Monday, 3 June 2013

Best Investment Strategy For Most People

The best investment strategy for most people is to KEEP IT SIMPLE. Don't complicate things when investing money or you'll likely feel uncomfortable and lose interest. Here we offer a simple solution for both choosing investment options and asset allocation.
The best investment options for most people who want simplicity: index funds. You don't need to worry about fund performance since these are mutual funds that track a stock or bond index. Plus, the cost of investing money is low if you go with a major no-load fund company.
The other half of the investment strategy equation is called asset allocation. To keep it real simple, you will be investing in three different types of mutual funds: stock index funds, bond index funds and money market funds. How much (what percent of your total investment assets) should you invest in each?
Best investment strategy for most people: 50% to stock index funds and the rest split evenly between bond index funds and money market funds. Investing money with this asset allocation puts half of your money at risk in an attempt to make greater profits. The other half is safer and pays interest in the form of dividends.
Your bond fund will generally pay more interest, and you will benefit when interest rates are stable or falling. When interest rates rise expect losses in any bond investment. Money market funds, on the other hand, benefit when rates go up and rarely (if ever) fluctuate in value.

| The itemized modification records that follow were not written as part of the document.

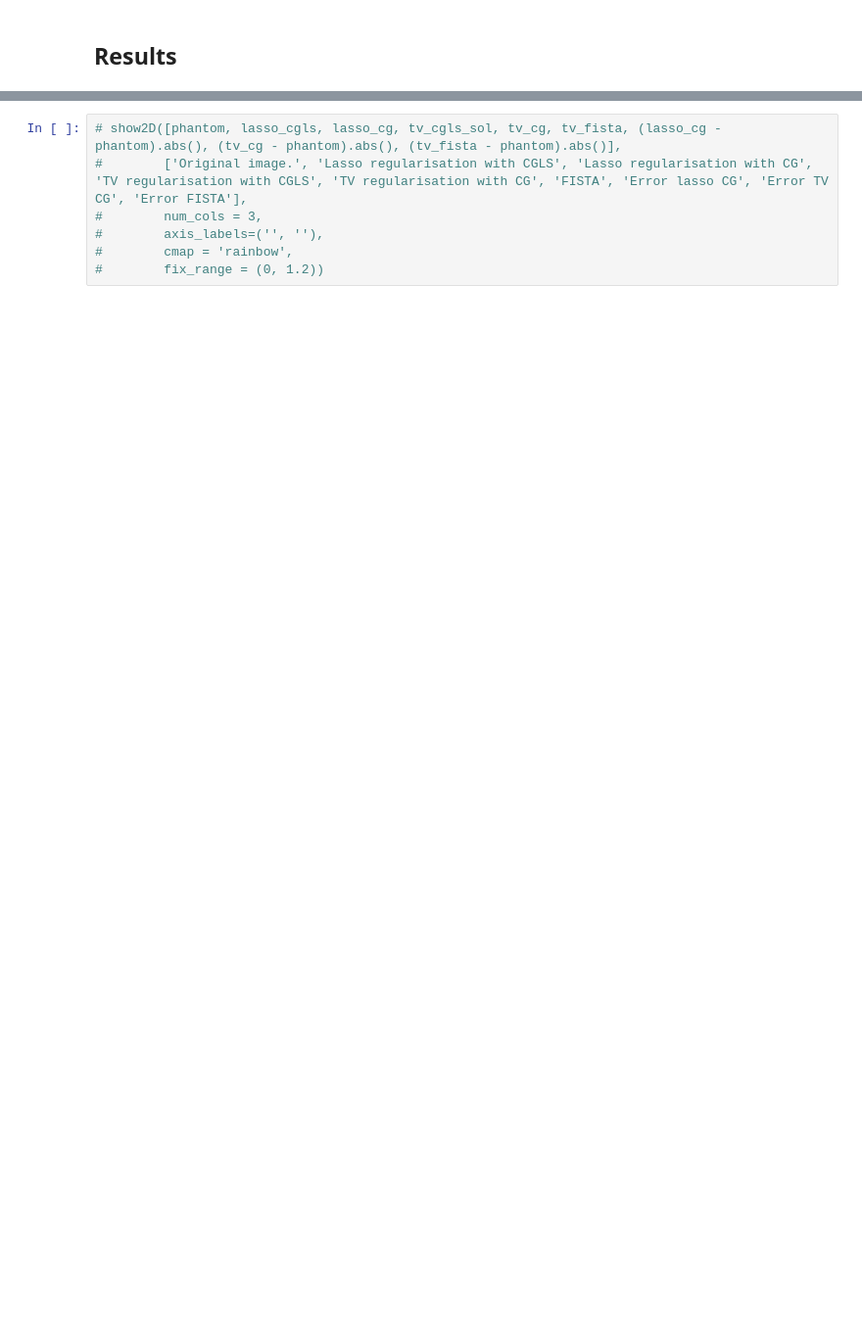
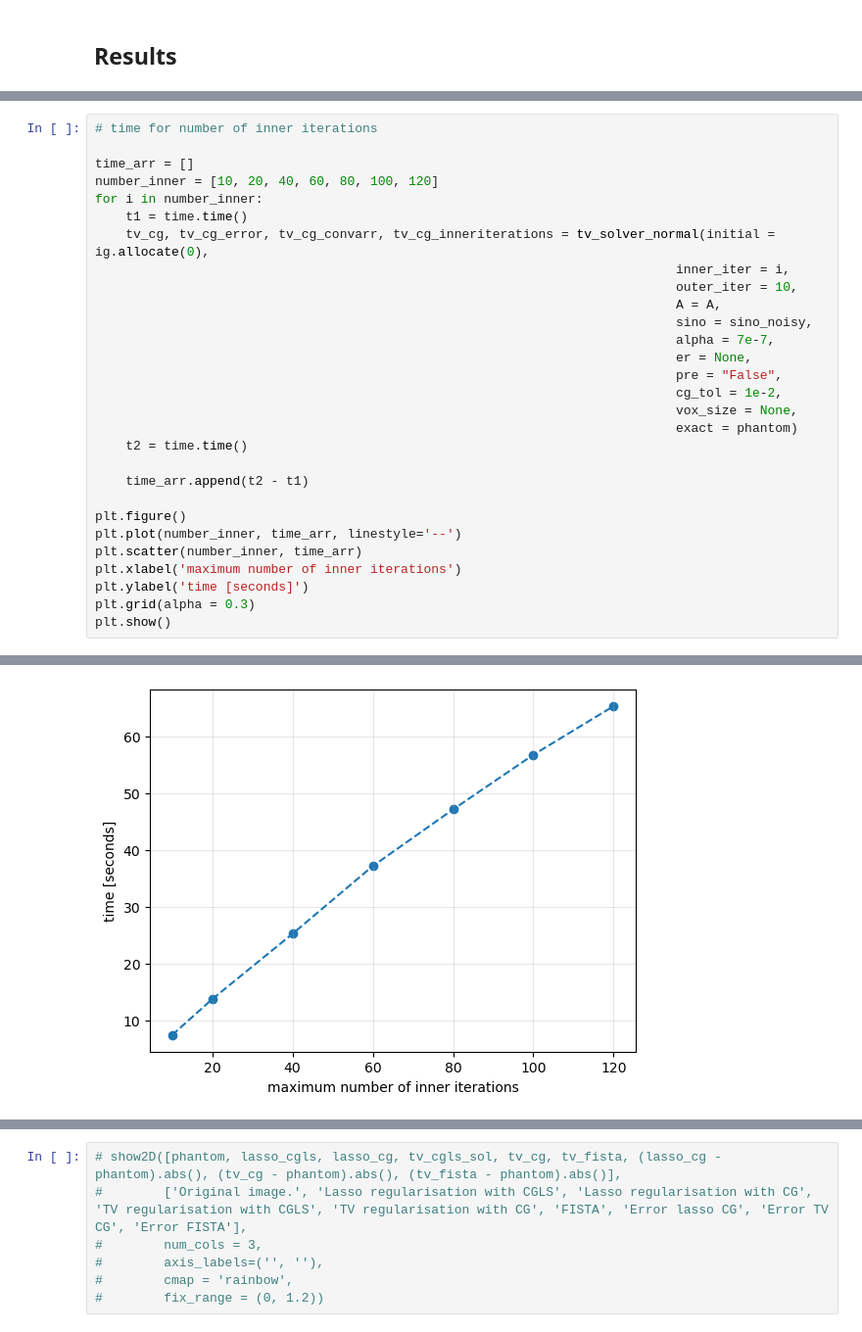
Before and after one commit to FemkeFJF/CIL-Demos, a Jupyter notebook: Femke/IRN/final_files_python/results_notebook.ipynb, the cells around one changed output, grey strips where cells are left out. Shown at 98% size. Drawn from its saved outputs; the diff is of its cells as text; blank space fills up the shorter version.

```diff
--- a/Femke/IRN/final_files_python/results_notebook.ipynb
+++ b/Femke/IRN/final_files_python/results_notebook.ipynb
@@ -1069,0 +1160,30 @@ KeyboardInterrupt:
+# %%
+# time for number of inner iterations
+
+time_arr = []
+number_inner = [10, 20, 40, 60, 80, 100, 120]
+for i in number_inner:
+    t1 = time.time()
+    tv_cg, tv_cg_error, tv_cg_convarr, tv_cg_inneriterations = tv_solver_normal(initial = ig.allocate(0),
+                                                                            inner_iter = i,
+                                                                            outer_iter = 10,
+                                                                            A = A,
+                                                                            sino = sino_noisy,
+                                                                            alpha = 7e-7,
+                                                                            er = None,
+                                                                            pre = "False",
+                                                                            cg_tol = 1e-2,
+                                                                            vox_size = None,
+                                                                            exact = phantom)
+    t2 = time.time()
+
+    time_arr.append(t2 - t1)
+
+plt.figure()
+plt.plot(number_inner, time_arr, linestyle='--')
+plt.scatter(number_inner, time_arr)
+plt.xlabel('maximum number of inner iterations')
+plt.ylabel('time [seconds]')
+plt.grid(alpha = 0.3)
+plt.show()
+# %% [output]
@@ -1069,0 +1207 @@ KeyboardInterrupt:
+[figure, added]
```
Also changed, not shown: parts of 22 cells of this notebook.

If you want higher safety put more money in your money market fund than in your bond fund. For greater income in this safer half of your portfolio, invest more in your bond fund. Otherwise just go with our original asset allocation above.
Now, you know how to set things up. But to have a complete investment strategy you need to manage things over time. We'll keep this simple as well.

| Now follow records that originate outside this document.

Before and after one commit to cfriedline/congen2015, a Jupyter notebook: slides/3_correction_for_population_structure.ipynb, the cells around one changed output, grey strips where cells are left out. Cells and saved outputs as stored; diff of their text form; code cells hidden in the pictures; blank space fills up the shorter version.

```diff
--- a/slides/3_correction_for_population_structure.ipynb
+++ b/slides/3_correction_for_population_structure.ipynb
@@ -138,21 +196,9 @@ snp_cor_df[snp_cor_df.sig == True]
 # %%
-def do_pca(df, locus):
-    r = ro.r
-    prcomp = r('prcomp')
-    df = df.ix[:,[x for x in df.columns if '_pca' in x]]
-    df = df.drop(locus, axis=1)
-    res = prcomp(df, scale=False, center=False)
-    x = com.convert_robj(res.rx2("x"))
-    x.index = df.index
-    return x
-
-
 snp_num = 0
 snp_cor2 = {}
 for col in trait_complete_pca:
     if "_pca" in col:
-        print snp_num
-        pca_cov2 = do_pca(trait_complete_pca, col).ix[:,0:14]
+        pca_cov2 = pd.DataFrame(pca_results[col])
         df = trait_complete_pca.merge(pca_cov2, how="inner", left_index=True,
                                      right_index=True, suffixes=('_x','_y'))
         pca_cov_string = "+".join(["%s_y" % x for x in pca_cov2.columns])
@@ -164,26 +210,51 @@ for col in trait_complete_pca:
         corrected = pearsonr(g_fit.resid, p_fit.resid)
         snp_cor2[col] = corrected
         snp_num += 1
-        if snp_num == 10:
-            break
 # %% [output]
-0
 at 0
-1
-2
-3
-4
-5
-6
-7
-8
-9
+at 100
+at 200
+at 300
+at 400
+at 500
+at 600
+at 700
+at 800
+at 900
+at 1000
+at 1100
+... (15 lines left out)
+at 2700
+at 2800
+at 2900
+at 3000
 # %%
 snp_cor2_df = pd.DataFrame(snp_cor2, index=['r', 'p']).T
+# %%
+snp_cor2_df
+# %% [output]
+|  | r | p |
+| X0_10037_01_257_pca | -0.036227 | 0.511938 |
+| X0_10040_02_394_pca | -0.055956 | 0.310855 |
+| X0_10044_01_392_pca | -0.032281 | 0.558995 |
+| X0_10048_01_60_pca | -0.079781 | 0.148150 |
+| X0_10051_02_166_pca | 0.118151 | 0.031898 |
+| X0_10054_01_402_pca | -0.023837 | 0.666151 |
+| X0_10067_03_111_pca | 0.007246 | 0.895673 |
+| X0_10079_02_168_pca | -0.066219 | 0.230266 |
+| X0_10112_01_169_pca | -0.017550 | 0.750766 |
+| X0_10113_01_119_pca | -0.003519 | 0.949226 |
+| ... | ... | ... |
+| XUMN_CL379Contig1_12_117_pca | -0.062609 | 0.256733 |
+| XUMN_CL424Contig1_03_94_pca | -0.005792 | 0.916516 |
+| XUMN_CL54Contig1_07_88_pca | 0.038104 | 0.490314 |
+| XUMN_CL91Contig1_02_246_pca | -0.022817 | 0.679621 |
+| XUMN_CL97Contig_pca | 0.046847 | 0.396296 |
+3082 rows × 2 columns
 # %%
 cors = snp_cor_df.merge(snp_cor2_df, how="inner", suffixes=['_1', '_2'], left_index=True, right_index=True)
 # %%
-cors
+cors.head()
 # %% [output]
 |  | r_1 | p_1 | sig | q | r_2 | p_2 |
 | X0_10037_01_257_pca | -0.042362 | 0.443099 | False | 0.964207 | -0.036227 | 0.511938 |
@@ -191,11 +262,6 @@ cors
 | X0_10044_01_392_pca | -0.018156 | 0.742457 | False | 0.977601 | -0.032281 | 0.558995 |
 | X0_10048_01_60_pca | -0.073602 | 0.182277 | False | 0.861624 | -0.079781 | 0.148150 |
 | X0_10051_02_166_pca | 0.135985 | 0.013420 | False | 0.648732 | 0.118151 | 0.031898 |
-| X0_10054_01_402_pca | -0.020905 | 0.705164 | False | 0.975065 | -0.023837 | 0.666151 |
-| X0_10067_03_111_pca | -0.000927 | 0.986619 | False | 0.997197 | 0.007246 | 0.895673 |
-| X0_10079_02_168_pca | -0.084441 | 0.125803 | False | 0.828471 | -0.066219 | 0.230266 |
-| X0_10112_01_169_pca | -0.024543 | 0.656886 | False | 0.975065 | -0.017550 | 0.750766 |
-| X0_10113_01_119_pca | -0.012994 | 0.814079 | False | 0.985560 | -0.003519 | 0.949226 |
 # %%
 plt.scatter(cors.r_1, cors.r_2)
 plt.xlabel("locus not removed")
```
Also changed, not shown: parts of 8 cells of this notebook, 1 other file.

Don't let your allocation numbers get out of line as time goes by. If you started investing money with 50% in stock index funds and the other half evenly split as suggested ... keep it that way. At least once a year review your progress and your percentages. Move money around when necessary.
For example, you see that your stock fund accounts for only 45% of your total vs. your original allocation of 50%. Move money from your other two investment options to get back on track.

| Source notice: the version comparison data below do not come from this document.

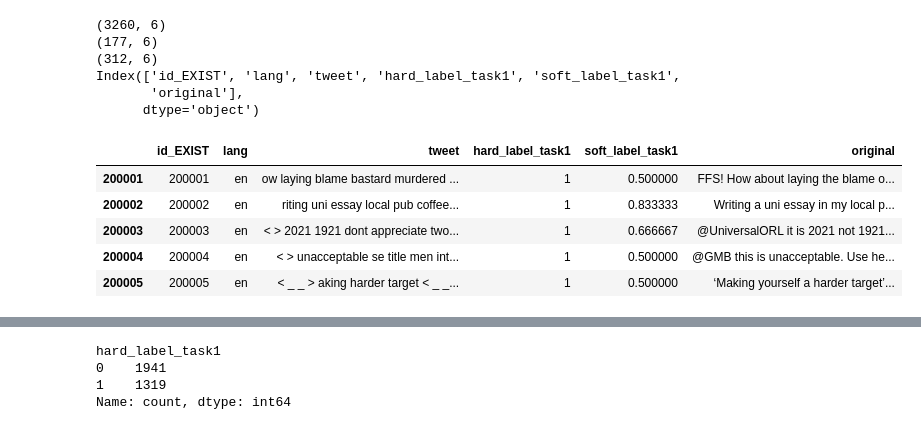
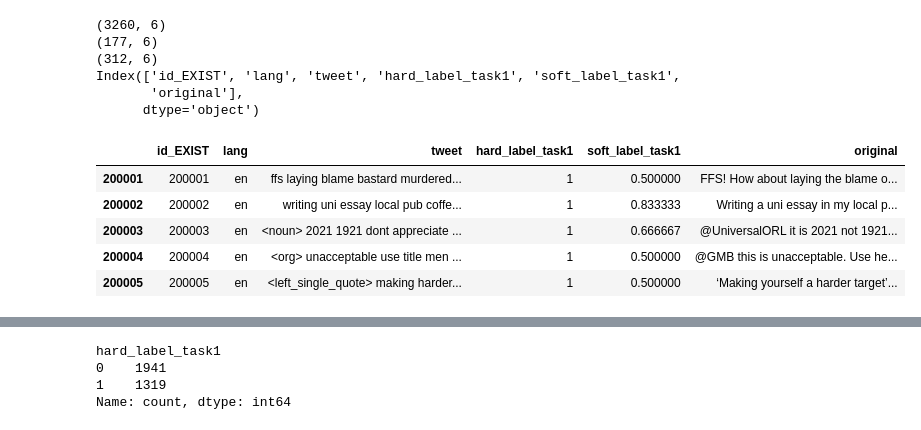
Before and after one commit to SangioAI/NLP_Assignments, a Jupyter notebook: assignment1.ipynb, the cells around one changed output, grey strips where cells are left out. Saved outputs shown, nothing was run; the diff lists cells and outputs as text; code cells hidden in the pictures.

```diff
--- a/assignment1.ipynb
+++ b/assignment1.ipynb
@@ -255,14 +255,16 @@ def load_and_preprocess_dataset(file_path):
     data = encode_data_with_function(data,strip_text)
     return data
 
-def load_and_preprocess_dataset1(file_path, index_to_print):
+def load_and_preprocess_dataset_new(file_path, verbose = True, index_to_print=1):
     # Load and transpose the data
     data = pd.read_json(file_path).T
-    print(f"Initial Data (index == {index_to_print}):\n", data.loc[index_to_print] if index_to_print in data.index else "Index not found")
+    if verbose:
+      print(f"Initial Data (index == {index_to_print}):\n", data.loc[index_to_print] if index_to_print in data.index else "Index not found")
 
     # Generate labels for task 1
     data = generate_labels_task1(data)
-    print(f"After generate_labels_task1 (index == {index_to_print}):\n", data.loc[index_to_print] if index_to_print in data.index else "Index not found")
+    if verbose:
+      print(f"After generate_labels_task1 (index == {index_to_print}):\n", data.loc[index_to_print] if index_to_print in data.index else "Index not found")
 
     # Add 'original' column (to remove)
     data['original'] = data['tweet']
@@ -270,11 +272,13 @@ def load_and_preprocess_dataset1(file_path, index_to_print):
     # Keep only necessary columns
     columns_to_keep = ['id_EXIST', 'lang', 'tweet', 'hard_label_task1', 'soft_label_task1', 'original']
     data = data[columns_to_keep]
-    print(f"After keeping specific columns (index == {index_to_print}):\n", data.loc[index_to_print] if index_to_print in data.index else "Index not found")
+    if verbose:
+      print(f"After keeping specific columns (index == {index_to_print}):\n", data.loc[index_to_print] if index_to_print in data.index else "Index not found")
 
     # Filter for English-only data
     data = filter_english_only(data)
-    print(f"After filter_english_only (index == {index_to_print}):\n", data.loc[index_to_print] if index_to_print in data.index else "Index not found")
+    if verbose:
+      print(f"After filter_english_only (index == {index_to_print}):\n", data.loc[index_to_print] if index_to_print in data.index else "Index not found")
 
     # Apply each encoding function and print the result
     encoding_functions = [
@@ -293,7 +297,8 @@ def load_and_preprocess_dataset1(file_path, index_to_print):
 
     for func in encoding_functions:
         data = encode_data_with_function(data, func)
-        print(f"After {func.__name__} (index == {index_to_print}):\n", data.loc[index_to_print]['tweet'] if index_to_print in data.index else "Index not found")
+        if verbose:
+          print(f"After {func.__name__} (index == {index_to_print}):\n", data.loc[index_to_print]['tweet'] if index_to_print in data.index else "Index not found")
 
     return data
 
@@ -335,11 +341,11 @@ After strip_text (index == 200898):
 | 203260 | 203260 | en | ik mandy says <left_double_quote>... | 1 | 0.833333 | ik when mandy says “you look like... |
 3260 rows × 6 columns
 # %%
-training_data = load_and_preprocess_dataset("data/training.json")
+processed_training_data = load_and_preprocess_dataset_new("data/training.json", verbose=False)
 print('Finished training')
-validation_data = load_and_preprocess_dataset("data/validation.json")
+processed_validation_data = load_and_preprocess_dataset_new("data/validation.json", verbose=False)
 print('Finished validation')
-test_data = load_and_preprocess_dataset("data/test.json")
+processed_test_data = load_and_preprocess_dataset_new("data/test.json", verbose=False)
 print('Finished test')
 # %% [output]
 Finished training
@@ -359,11 +365,11 @@ Index(['id_EXIST', 'lang', 'tweet', 'hard_label_task1', 'soft_label_task1',
        'original'],
       dtype='object')
 # %%
-display(training_data.head())
+display(processed_training_data.head())
 # %% [output]
 |  | id_EXIST | lang | tweet | hard_label_task1 | soft_label_task1 | original |
-| 200001 | 200001 | en | ow laying blame bastard murdered ... | 1 | 0.500000 | FFS! How about laying the blame o... |
-| 200002 | 200002 | en | riting uni essay local pub coffee... | 1 | 0.833333 | Writing a uni essay in my local p... |
-| 200003 | 200003 | en | < > 2021 1921 dont appreciate two... | 1 | 0.666667 | @UniversalORL it is 2021 not 1921... |
-| 200004 | 200004 | en | < > unacceptable se title men int... | 1 | 0.500000 | @GMB this is unacceptable. Use he... |
-| 200005 | 200005 | en | < _ _ > aking harder target < _ _... | 1 | 0.500000 | ‘Making yourself a harder target’... |
+| 200001 | 200001 | en | ffs laying blame bastard murdered... | 1 | 0.500000 | FFS! How about laying the blame o... |
+| 200002 | 200002 | en | writing uni essay local pub coffe... | 1 | 0.833333 | Writing a uni essay in my local p... |
+| 200003 | 200003 | en | <noun> 2021 1921 dont appreciate ... | 1 | 0.666667 | @UniversalORL it is 2021 not 1921... |
+| 200004 | 200004 | en | <org> unacceptable use title men ... | 1 | 0.500000 | @GMB this is unacceptable. Use he... |
+| 200005 | 200005 | en | <left_single_quote> making harder... | 1 | 0.500000 | ‘Making yourself a harder target’... |
```
Also changed, not shown: parts of 13 cells of this notebook, 1 other file.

Why I call this the best investment strategy for most people: It's easy to set up and implement; and you can make better returns than many investors without the risk of taking huge losses like many do in a year like 2008.